6. Include your family when starting out.

Whether it's raising money, using them for locations, or just asking them to read your screenplays, your family matters. Lean on them when you can. Sometimes they'll be the only ones who believe in you. And then thank them in awards speeches. 

7. Find the humanity in your anti-heroes.

We know a thing or two about anti-heroes here. Here's a little hint—no matter who you're writing, approach them like they have wants, desires, goals, and reasoning. You know, treat them like they're human beings! This will help the audience connect to the story. 

8. Use anger for dedication and humor to get through.
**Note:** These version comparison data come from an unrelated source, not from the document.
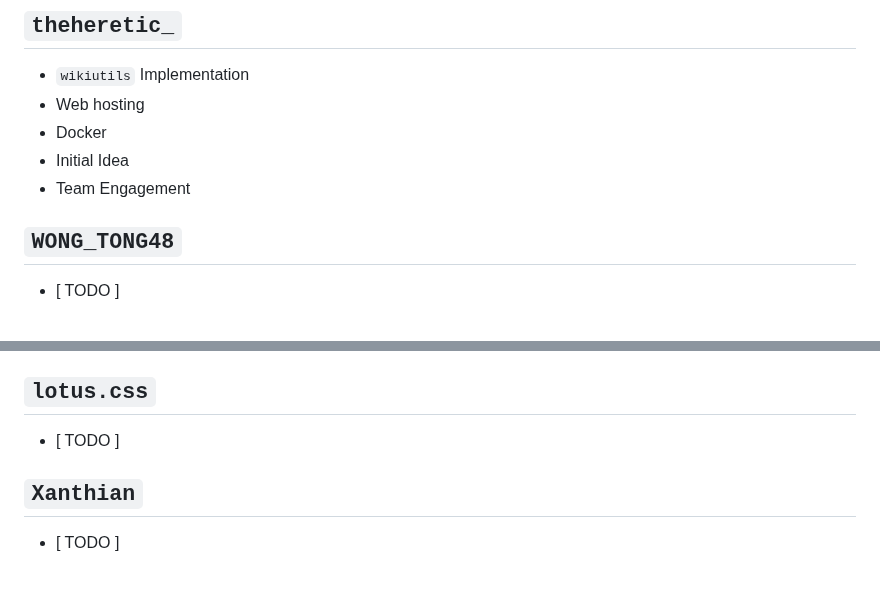
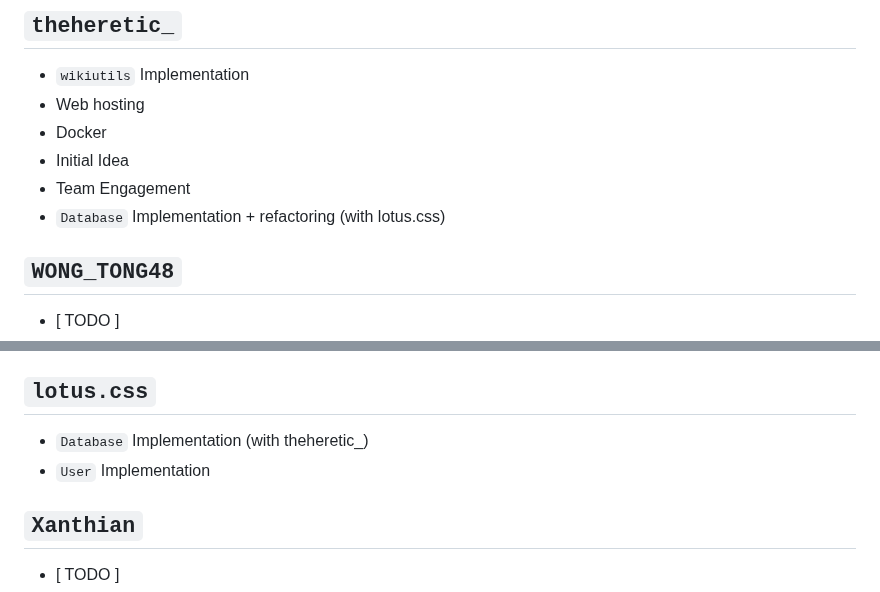
Before and after one commit to DannyTheHeretic/pure-pulsars, a Markdown page: README.md, 2 parts joined by grey strips. Rendered like a GitHub page.

```diff
--- a/README.md
+++ b/README.md
@@ -170,6 +170,7 @@ Wiki-wabbit is a tool for expanding on this experience through Discord. Alongsid
 + Docker
 + Initial Idea
 + Team Engagement
++ `Database` Implementation + refactoring (with lotus.css)
 
 ## `WONG_TONG48`
 
@@ -192,7 +193,8 @@ Wiki-wabbit is a tool for expanding on this experience through Discord. Alongsid
 
 ## `lotus.css`
 
-+ [ TODO ]
++ `Database` Implementation (with theheretic_)
++ `User` Implementation
 
 ## `Xanthian`
 
```
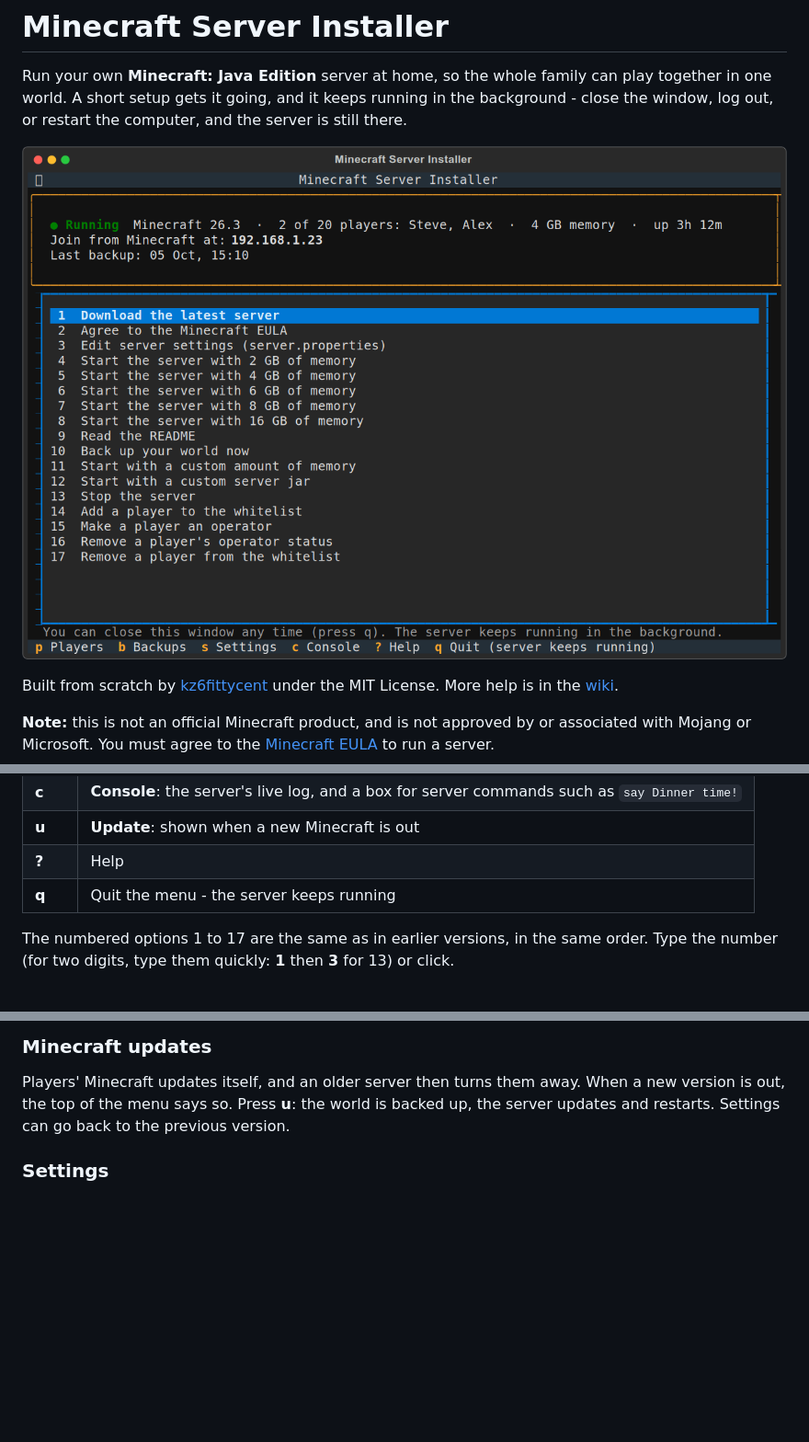
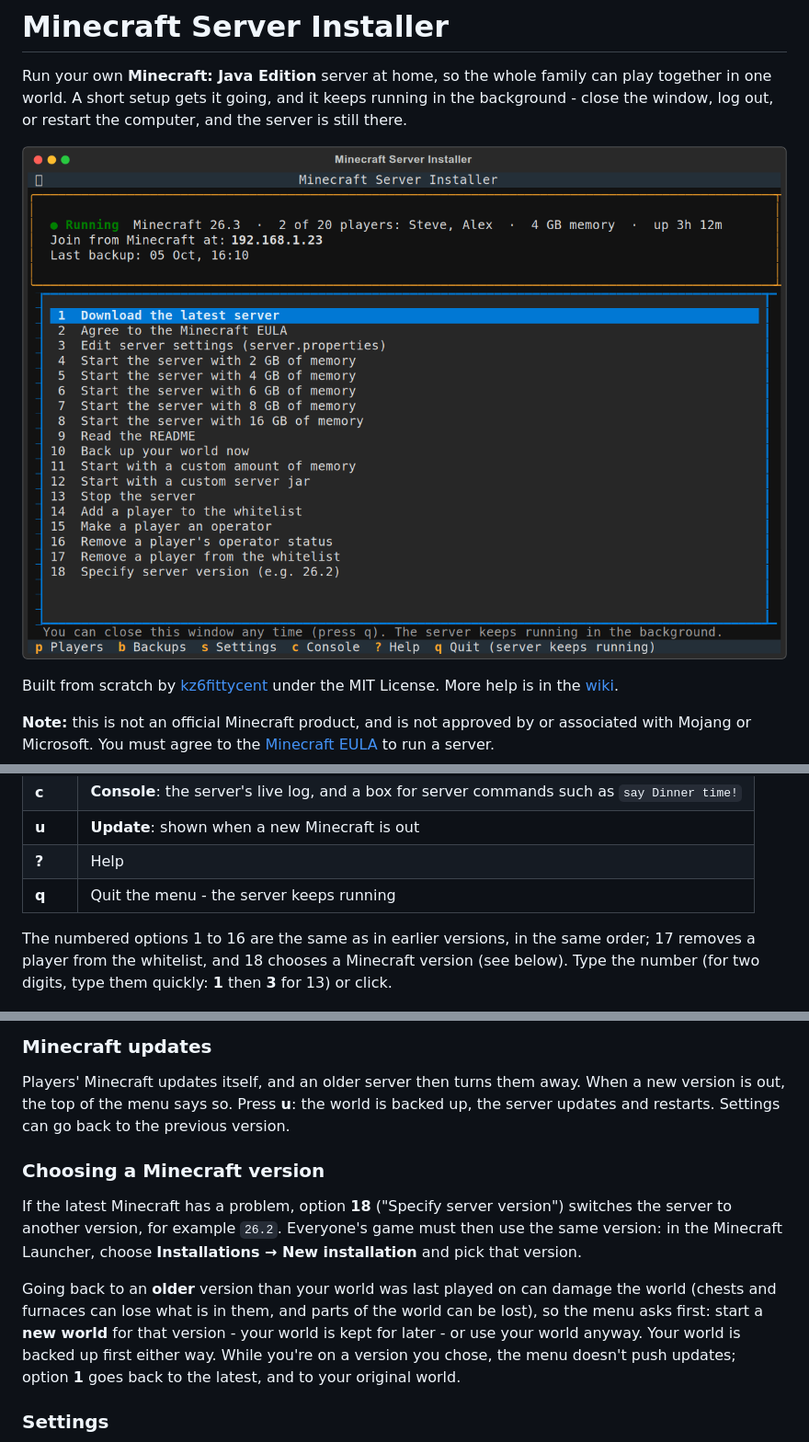
Before and after one commit to kz6fittycent/mc-server-installer, a Markdown page: README.md, 3 parts joined by grey strips. Shown at 92% size. GitHub-like rendering; pictures changed too: docs/screenshots/main.png; blank space fills up the shorter version.

```diff
--- a/README.md
+++ b/README.md
@@ -67,9 +67,10 @@ The server runs in the background, looked after by your computer:
 | **?** | Help |
 | **q** | Quit the menu - the server keeps running |
 
-The numbered options 1 to 17 are the same as in earlier versions, in the same
-order. Type the number (for two digits, type them quickly: **1** then **3**
-for 13) or click.
+The numbered options 1 to 16 are the same as in earlier versions, in the same
+order; 17 removes a player from the whitelist, and 18 chooses a Minecraft
+version (see below). Type the number (for two digits, type them quickly: **1**
+then **3** for 13) or click.
 
 ![Players](docs/screenshots/players.png)
 
@@ -91,6 +92,20 @@ Players' Minecraft updates itself, and an older server then turns them away.
 When a new version is out, the top of the menu says so. Press **u**: the world is
 backed up, the server updates and restarts. Settings can go back to the previous
 version.
+
+### Choosing a Minecraft version
+
+If the latest Minecraft has a problem, option **18** ("Specify server version")
+switches the server to another version, for example `26.2`. Everyone's game must
+then use the same version: in the Minecraft Launcher, choose **Installations →
+New installation** and pick that version.
+
+Going back to an **older** version than your world was last played on can damage
+the world (chests and furnaces can lose what is in them, and parts of the world
+can be lost), so the menu asks first: start a **new world** for that version -
+your world is kept for later - or use your world anyway. Your world is backed up
+first either way. While you're on a version you chose, the menu doesn't push
+updates; option **1** goes back to the latest, and to your original world.
 
 ### Settings
 
```
Also changed, not shown: 2 other files.
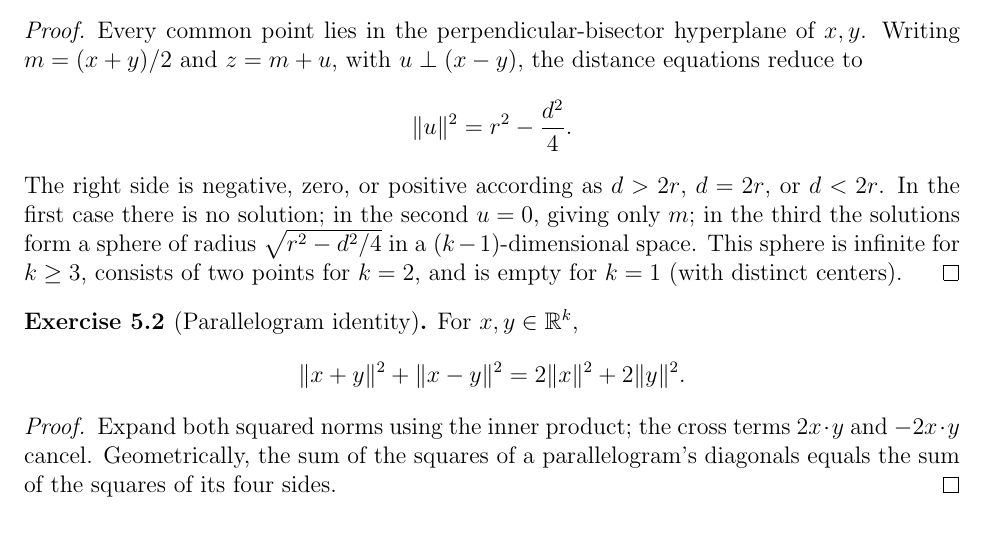
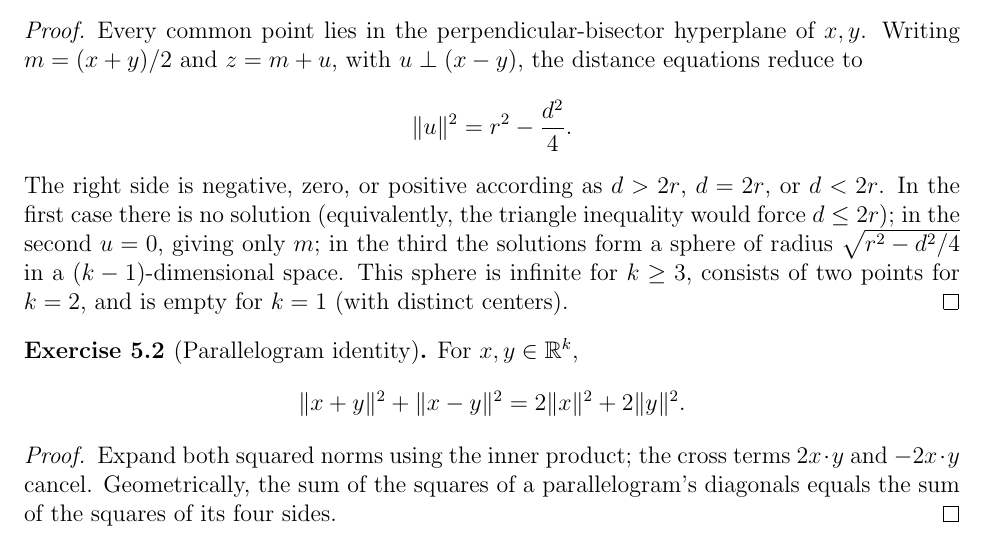
Before and after one commit to hbghlyj/rudin-chapter-1-lean, a LaTeX problem sheet (rudin_ch1_exercises.tex): part of page 4 of 4, cut so that both start at the same text. Compiled offline with pdfLaTeX.

```diff
--- a/rudin_ch1_exercises.tex
+++ b/rudin_ch1_exercises.tex
@@ -230,8 +230,9 @@
  \norm u^2=r^2-\frac{d^2}{4}.
 \]
 The right side is negative, zero, or positive according as $d>2r$,
-$d=2r$, or $d<2r$.  In the first case there is no solution; in the
-second $u=0$, giving only $m$; in the third the solutions form a sphere
+$d=2r$, or $d<2r$.  In the first case there is no solution (equivalently,
+the triangle inequality would force $d\le 2r$); in the second $u=0$,
+giving only $m$; in the third the solutions form a sphere
 of radius $\sqrt{r^2-d^2/4}$ in a $(k-1)$-dimensional space.  This sphere
 is infinite for $k\ge3$, consists of two points for $k=2$, and is empty
 for $k=1$ (with distinct centers).
```
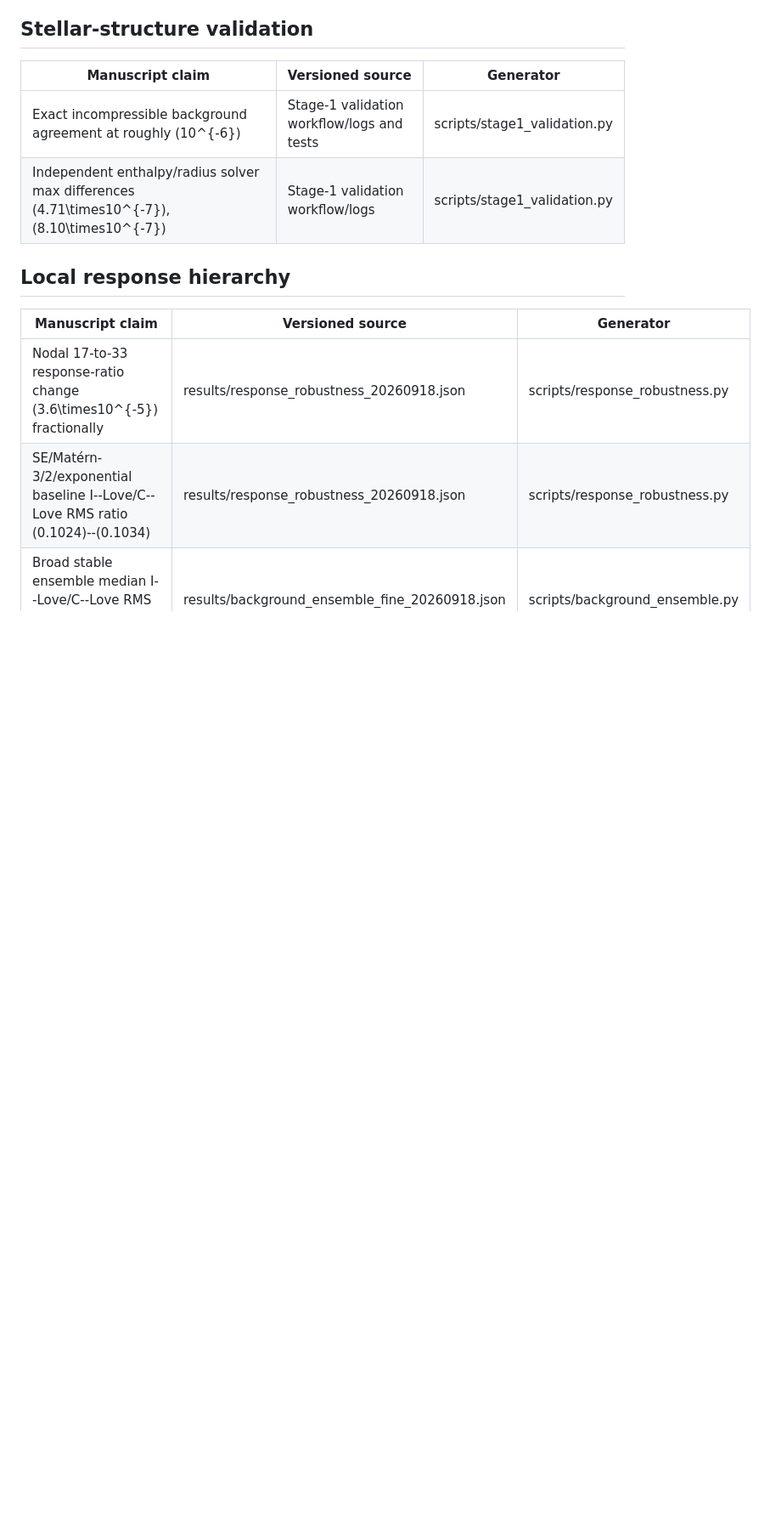
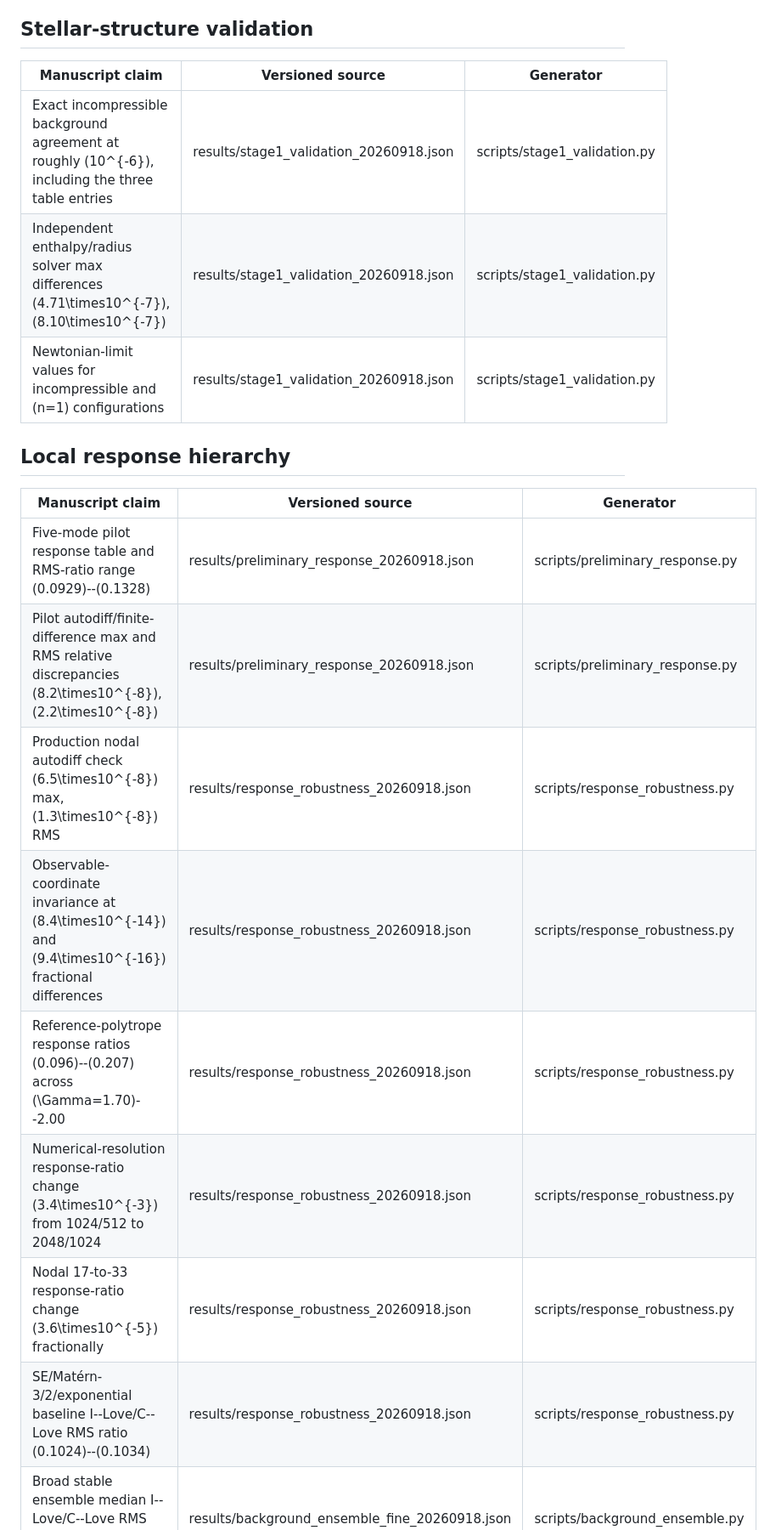
Before and after one commit to ignaciomagana/ns-response-geometry, a Markdown page: paper/CLAIM_PROVENANCE.md, the part around one of its changes. Shown at 85% size. GitHub-like rendering; blank space fills up the shorter version.

Commit message:
Complete provenance for validation and response claims

```diff
--- a/paper/CLAIM_PROVENANCE.md
+++ b/paper/CLAIM_PROVENANCE.md
@@ -11,13 +11,20 @@ ledger in the same commit.
 
 | Manuscript claim | Versioned source | Generator |
 |---|---|---|
-| Exact incompressible background agreement at roughly \(10^{-6}\) | Stage-1 validation workflow/logs and tests | scripts/stage1_validation.py |
-| Independent enthalpy/radius solver max differences \(4.71\times10^{-7}\), \(8.10\times10^{-7}\) | Stage-1 validation workflow/logs | scripts/stage1_validation.py |
+| Exact incompressible background agreement at roughly \(10^{-6}\), including the three table entries | results/stage1_validation_20260918.json | scripts/stage1_validation.py |
+| Independent enthalpy/radius solver max differences \(4.71\times10^{-7}\), \(8.10\times10^{-7}\) | results/stage1_validation_20260918.json | scripts/stage1_validation.py |
+| Newtonian-limit values for incompressible and \(n=1\) configurations | results/stage1_validation_20260918.json | scripts/stage1_validation.py |
 
 ## Local response hierarchy
 
 | Manuscript claim | Versioned source | Generator |
 |---|---|---|
+| Five-mode pilot response table and RMS-ratio range \(0.0929\)--\(0.1328\) | results/preliminary_response_20260918.json | scripts/preliminary_response.py |
+| Pilot autodiff/finite-difference max and RMS relative discrepancies \(8.2\times10^{-8}\), \(2.2\times10^{-8}\) | results/preliminary_response_20260918.json | scripts/preliminary_response.py |
+| Production nodal autodiff check \(6.5\times10^{-8}\) max, \(1.3\times10^{-8}\) RMS | results/response_robustness_20260918.json | scripts/response_robustness.py |
+| Observable-coordinate invariance at \(8.4\times10^{-14}\) and \(9.4\times10^{-16}\) fractional differences | results/response_robustness_20260918.json | scripts/response_robustness.py |
+| Reference-polytrope response ratios \(0.096\)--\(0.207\) across \(\Gamma=1.70\)--2.00 | results/response_robustness_20260918.json | scripts/response_robustness.py |
+| Numerical-resolution response-ratio change \(3.4\times10^{-3}\) from 1024/512 to 2048/1024 | results/response_robustness_20260918.json | scripts/response_robustness.py |
 | Nodal 17-to-33 response-ratio change \(3.6\times10^{-5}\) fractionally | results/response_robustness_20260918.json | scripts/response_robustness.py |
 | SE/Matérn-3/2/exponential baseline I--Love/C--Love RMS ratio \(0.1024\)--\(0.1034\) | results/response_robustness_20260918.json | scripts/response_robustness.py |
 | Broad stable ensemble median I--Love/C--Love RMS ratio \(0.0697\), \(q_{0.90}=0.205\) | results/background_ensemble_fine_20260918.json | scripts/background_ensemble.py |
```
Also changed, not shown: other parts of paper/CLAIM_PROVENANCE.md (+1 -0 lines).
I like to joke around that my writing is revenge for anyone who ever doubted me. But the truth is, the ups and downs of Hollywood make anger a good motivator, but humor is the only way you can deal with the lowest lows. Try to keep a balance of both. Lead with being a good person, a great writer, and the rest will fall into place. 

9. Make your own industry.

So many people focus on what they can't do that they turn a blind eye to what they can do. You can network with your friends. Write low-budget ideas that you can shoot either as proof of concepts or short films you can market yourself. Do what you can control, don't whine about what you cannot. 

10. Use projects to learn more about yourself and important life questions.

Everything I write is me digging into an emotion or a situation. Use your work to explore life's great mysteries. Ask the big questions and distill them into character journeys. Take some risks and put yourself out there. What does the world mean to you? 

Source: Outstanding Screenplays